Worden playing Teyve, 2010
There’s a line in “Fiddler on the Roof” where Reb Teyve says to God: “Sometimes I think, when it gets too quiet up there, You say to Yourself, ‘What kind of mischief can I play on my friend Tevye?’”
One can only wonder if that line is playing back in Mammoth Middle and High School Drama teacher Kevin Worden’s head these days.
Worden, who played Reb Teyve in Mammoth Lakes Repertory Theatre’s 2010 production of “Fiddler,” is at risk of losing his job over a pair of incidents which have occurred this school year, incidents which Worden himself describes as “stupid.”
He was pink-slipped by the school district on March 15, indicating he would not be invited back to teach next year.

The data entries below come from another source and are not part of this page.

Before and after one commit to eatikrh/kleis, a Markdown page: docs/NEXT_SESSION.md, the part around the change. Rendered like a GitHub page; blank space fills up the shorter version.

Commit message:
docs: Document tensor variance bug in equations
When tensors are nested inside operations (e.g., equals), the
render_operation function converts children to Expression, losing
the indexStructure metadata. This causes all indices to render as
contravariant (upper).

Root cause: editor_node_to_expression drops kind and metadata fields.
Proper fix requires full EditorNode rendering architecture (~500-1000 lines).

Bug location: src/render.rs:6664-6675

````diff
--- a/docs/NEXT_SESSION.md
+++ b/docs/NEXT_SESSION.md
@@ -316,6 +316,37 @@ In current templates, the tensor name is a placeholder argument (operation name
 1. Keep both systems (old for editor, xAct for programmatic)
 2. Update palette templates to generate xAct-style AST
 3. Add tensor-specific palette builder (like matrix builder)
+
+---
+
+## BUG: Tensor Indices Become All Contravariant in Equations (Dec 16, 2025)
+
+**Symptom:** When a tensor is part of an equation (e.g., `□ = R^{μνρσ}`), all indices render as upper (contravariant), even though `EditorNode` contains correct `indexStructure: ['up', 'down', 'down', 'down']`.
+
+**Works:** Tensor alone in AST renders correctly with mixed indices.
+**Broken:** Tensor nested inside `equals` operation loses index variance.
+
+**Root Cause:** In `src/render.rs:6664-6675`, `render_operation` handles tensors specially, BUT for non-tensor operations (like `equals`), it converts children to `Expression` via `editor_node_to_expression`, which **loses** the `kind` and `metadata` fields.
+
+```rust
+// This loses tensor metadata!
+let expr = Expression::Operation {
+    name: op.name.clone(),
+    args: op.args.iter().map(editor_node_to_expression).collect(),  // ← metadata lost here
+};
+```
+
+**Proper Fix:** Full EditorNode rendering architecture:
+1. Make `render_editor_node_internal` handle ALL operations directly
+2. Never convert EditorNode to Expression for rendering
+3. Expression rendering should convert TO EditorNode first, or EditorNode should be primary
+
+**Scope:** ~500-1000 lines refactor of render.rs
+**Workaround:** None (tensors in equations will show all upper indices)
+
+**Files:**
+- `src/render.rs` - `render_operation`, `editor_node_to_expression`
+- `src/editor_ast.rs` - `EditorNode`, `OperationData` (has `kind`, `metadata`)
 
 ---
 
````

On Thursday evening, March 22 MUSD’s Board of Education met in closed session to deliberate employment, resignations and/or reassignment of various “pink slipped” Certificated and Classified employees, presumably including Worden. No action was taken and the matter will likely be taken up again during the Board’s April meeting.
The fundamental question is whether or not Worden built up enough goodwill during his first 25 years as Mammoth High’s Drama teacher to warrant a mulligan for what’s happened in year 26.
The two incidents which have occurred were described by Worden as follows:
1.) In a typical acting exercise for class, Worden has students leave the room, create a character, and then return to the room to present that character to the class. With Worden’s knowledge and consent, one of his middle schoolers decided to portray a porn star.
Worden said he cut the presentation short after about twenty seconds once he realized that it wasn’t such a great idea. The lapse of judgment, however, earned him a suspension.
2.) Worden owns a prop gun which shoots blanks. The gun was broken. A student told Worden he thought he could fix it, so Worden gave it to him to bring home for repair.
The gun was then displayed in a later class. The student told Worden that a fellow student had spotted it in his knapsack and pulled it out.
Mammoth Police were summoned but ultimately determined the matter was not criminal and best resolved by the school district.
In a phone conversation this week, Worden, 60, said that he hoped to teach five or six more years.
He currently is a part-timer, with one middle school and one high school course.
He also directs all the high school plays. The spring musical, Leader of the Pack, is set to open April 5.
“My kids are currently in 9th and 11th grade. I want to be here to see them finish. If I’m let go, I wouldn’t be on campus. That’s what’s killing me. It’s not about the money. I don’t make any money.”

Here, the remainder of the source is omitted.